We also extended our provision of healthcare to at-risk groups such as survivors of human trafficking. Our teams work in five of the government protection shelters for survivors of trafficking in Kuala Lumpur, Negeri Sembilan and Johor Bahru. We run mobile clinics, make referrals to government health services and donate medicines. Having identified a particular gap in mental healthcare, primarily due to the language barriers faced by survivors of trafficking of more than 10 different nationalities, in 2018 we started providing psychosocial and counselling services to survivors in their native languages. 

In collaboration with MERCY Malaysia, we conduct regular mobile clinics and carry out water and sanitation improvements in Belantik detention centre in Kedah, northwest of Penang. In December, we jointly organised a symposium on improving access to healthcare for refugees and asylum seekers in Malaysia. The symposium’s recommendations were presented to the government and a steering committee will be set up by the Ministry of Health to look into how they can be implemented. 

We also continued to address the lack of protection caused by barriers to asylum claims. The UN refugee agency, UNHCR, continues to restrict asylum seekers from Myanmar, including Rohingya, from making direct claims. This applies to approximately 87 per cent of asylum seekers in Malaysia, and prevents them from receiving the documentation they need to reduce the risk of arrest and allow limited access to essential services.
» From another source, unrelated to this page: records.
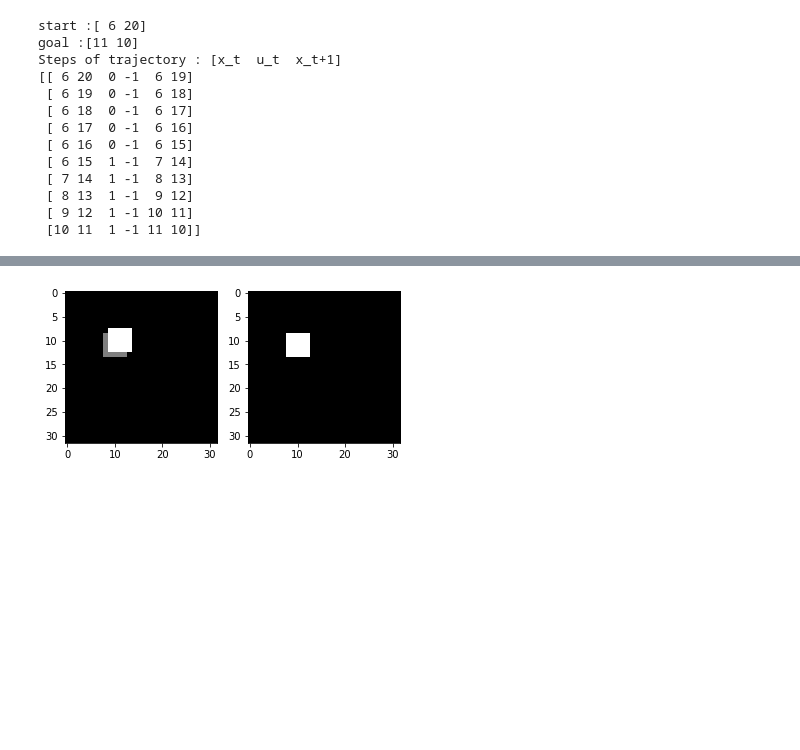
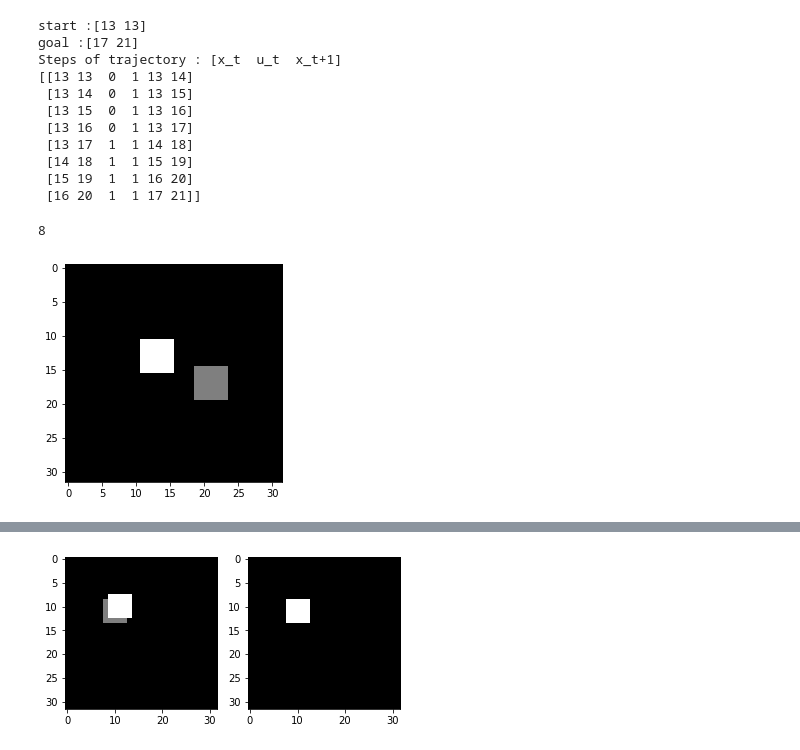
Before and after one commit to PradeepKadubandi/DemoPlanner, a Jupyter notebook: datagen/discrete-env-generation.ipynb, the cells around one changed output, grey strips where cells are left out. Drawn from its saved outputs; the diff is of its cells as text; code cells hidden in the pictures; blank space fills up the shorter version.

```diff
--- a/datagen/discrete-env-generation.ipynb
+++ b/datagen/discrete-env-generation.ipynb
@@ -12,22 +12,34 @@ opt = np.get_printoptions()
 np.set_printoptions(threshold=np.inf)
 # %%
 env = DiscreteEnvironment()
-start, goal, traj = env.generateTrajectory()
+start = np.array([13,13])
+goal = np.array([17,21])
+start, goal, traj = env.generateTrajectory(start,goal)
 print (str.format('start :{}', start))
 print (str.format('goal :{}', goal))
 print ('Steps of trajectory : [x_t  u_t  x_t+1]')
 print (traj)
 # %% [output]
-start :[ 6 20]
-goal :[11 10]
+start :[13 13]
+goal :[17 21]
 Steps of trajectory : [x_t  u_t  x_t+1]
-[[ 6 20  0 -1  6 19]
- [ 6 19  0 -1  6 18]
- [ 6 18  0 -1  6 17]
- [ 6 17  0 -1  6 16]
- [ 6 16  0 -1  6 15]
- [ 6 15  1 -1  7 14]
- [ 7 14  1 -1  8 13]
- [ 8 13  1 -1  9 12]
- [ 9 12  1 -1 10 11]
- [10 11  1 -1 11 10]]
+[[13 13  0  1 13 14]
+ [13 14  0  1 13 15]
+ [13 15  0  1 13 16]
+ [13 16  0  1 13 17]
+ [13 17  1  1 14 18]
+ [14 18  1  1 15 19]
+ [15 19  1  1 16 20]
+ [16 20  1  1 17 21]]
+# %%
+print (len(traj))
+# %% [output]
+8
+# %%
+img = env.generateImage(traj[0, :2], goal)
+fig = plt.figure()
+plt.imshow(img, cmap=plt.get_cmap('gray'))
+plt.show()
+fig.savefig('environment.png')
+# %% [output]
+[figure, added]
```
Also changed, not shown: parts of 2 cells of this notebook, 8 other files.
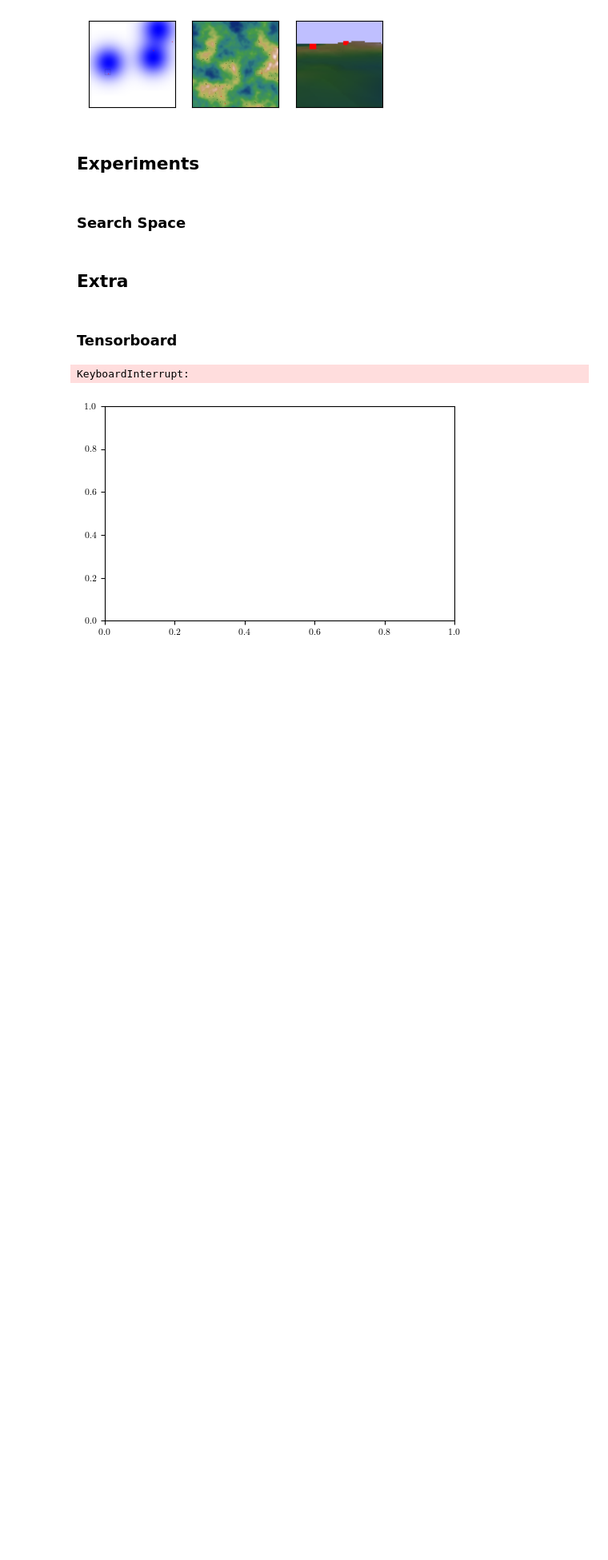
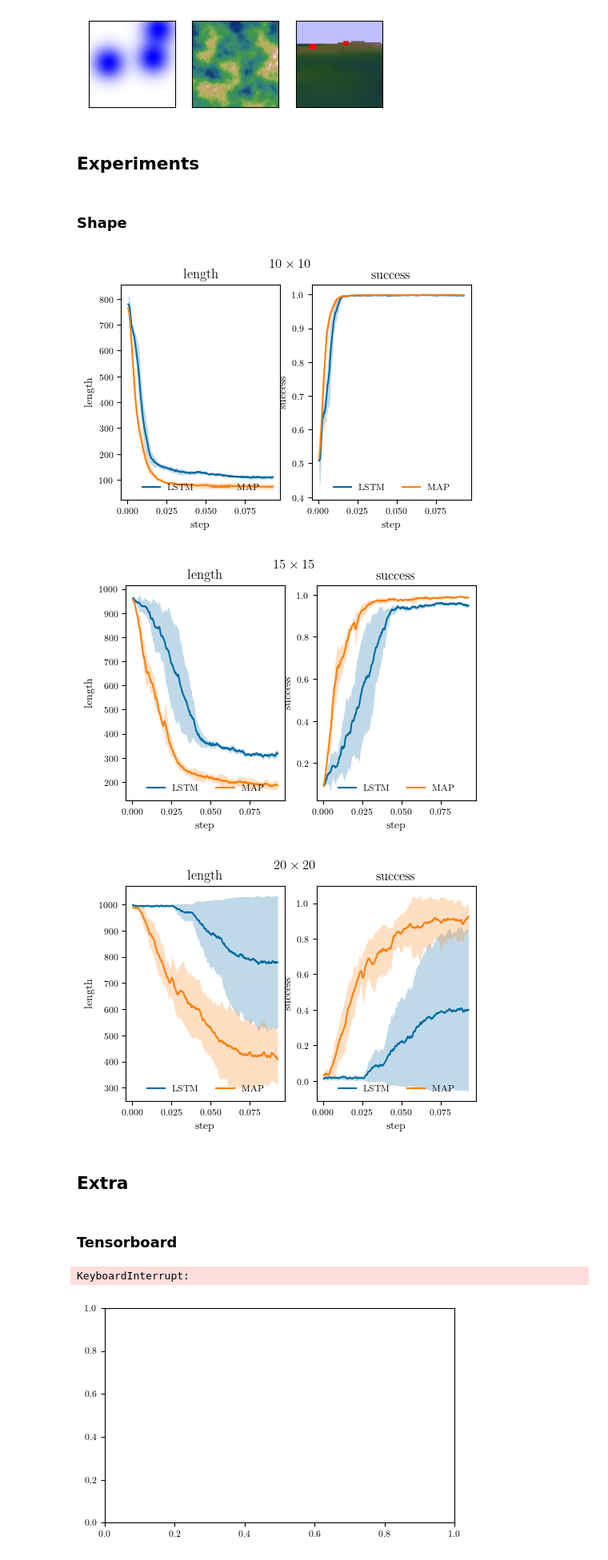
Before and after one commit to fumlig/visualsearch, a Jupyter notebook: plot.ipynb, the cells around one changed output. Shown at 80% size. Drawn from its saved outputs; the diff is of its cells as text; code cells hidden in the pictures; blank space fills up the shorter version.

```diff
--- a/plot.ipynb
+++ b/plot.ipynb
@@ -97,10 +99,6 @@ fig.savefig(figpath("environments", format="pdf"), dpi=300, bbox_inches='tight')
 ## Experiments
 # %%
 import csv
-
-
-NUM_TIMESTEPS = int(25e6)
-COLORS = [(57, 106, 177), (218, 124, 48)]
 
 # https://github.com/openai/train-procgen/blob/master/train_procgen
 
@@ -120,10 +118,7 @@ def ema(data_in, smoothing=0):
     return data_out
 
 
-def plot_data_mean_std(ax, data_y, color_idx=0, data_x=None, x_scale=1, smoothing=0, first_valid=0, label=None):
-    color = COLORS[color_idx]
-    hexcolor = '#%02x%02x%02x' % color
-
+def plot_data_mean_std(ax, data_y, data_x=None, x_scale=1, smoothing=0, first_valid=0, label=None):
     data_y = data_y[:,first_valid:]
     nx, num_datapoint = np.shape(data_y)
 
@@ -137,8 +132,8 @@ def plot_data_mean_std(ax, data_y, color_idx=0, data_x=None, x_scale=1, smoothin
     data_mean = np.mean(data_y, axis=0)
     data_std = np.std(data_y, axis=0, ddof=1)
 
-    ax.plot(data_x, data_mean, color=hexcolor, label=label, linestyle='solid', alpha=1, rasterized=True)
-    ax.fill_between(data_x, data_mean - data_std, data_mean + data_std, color=hexcolor, alpha=.25, linewidth=0.0, rasterized=True)
+    line, = ax.plot(data_x, data_mean, label=label, linestyle='solid', alpha=1, rasterized=True)
+    ax.fill_between(data_x, data_mean - data_std, data_mean + data_std, color=line.get_color(), alpha=.25, linewidth=0.0, rasterized=True)
 
 
 def read_csv(filename, key_name):
@@ -158,17 +153,43 @@ def read_csv(filename, key_name):
 
     return np.array(values, dtype=np.float32)
 
-def plot_values(ax, all_values, title=None, max_x=0, label=None, **kwargs):
+def plot_values(ax, all_values, max_x=0, label=None, **kwargs):
     if max_x > 0:
         all_values = all_values[...,:max_x]
 
     if ax is not None:
         plot_data_mean_std(ax, all_values, label=label, **kwargs)
-        ax.set_title(title)
 
     return all_values
-# %% [markdown]
-### Search Space
+# %% [markdown]
+### Shape
+# %%
+timesteps = int(25e6)
+shapes = [10, 15, 20]
+fields = ["length", "success"]
+seeds = [0, 1, 2, 3]
+
+for shape in shapes:
+    fig, axs = plt.subplots(1, 2, figsize=figsize(width=TEXTWIDTH_IN))
+    fig.suptitle(fr"${shape} \times {shape}$")
+
+    data = {
+        "LSTM": [f"results/shape/lstm/{shape}/{seed}/train.csv" for seed in seeds],
+        "MAP": [f"results/shape/map/{shape}/{seed}/train.csv" for seed in seeds],
+    }
+
+    for ax, field in zip(axs, fields):
+        for label, csv_files in data.items():
+            raw_data = np.array([read_csv(f, field) for f in csv_files])
+            plot_values(ax, raw_data, title=field, label=label, smoothing=0.95, first_valid=10, x_scale=timesteps/raw_data.shape[1])
+
+        ax.set_xlabel("step")
+        ax.set_ylabel(field)
+        ax.legend(frameon=False, loc="lower center", ncol=2)
+# %% [output]
+[figure, added]
+[figure, added]
+[figure, added]
 # %% [markdown]
 ## Extra
 # %% [markdown]
```
Also changed, not shown: parts of 1 cell of this notebook, 23 other files.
For many stateless Rohingya, UNHCR-issued papers will be the only identity documents they possess. A limited number of NGOs can refer asylum claims to the refugee agency based on a set of additional vulnerability criteria; in 2018 we made 612 such referrals.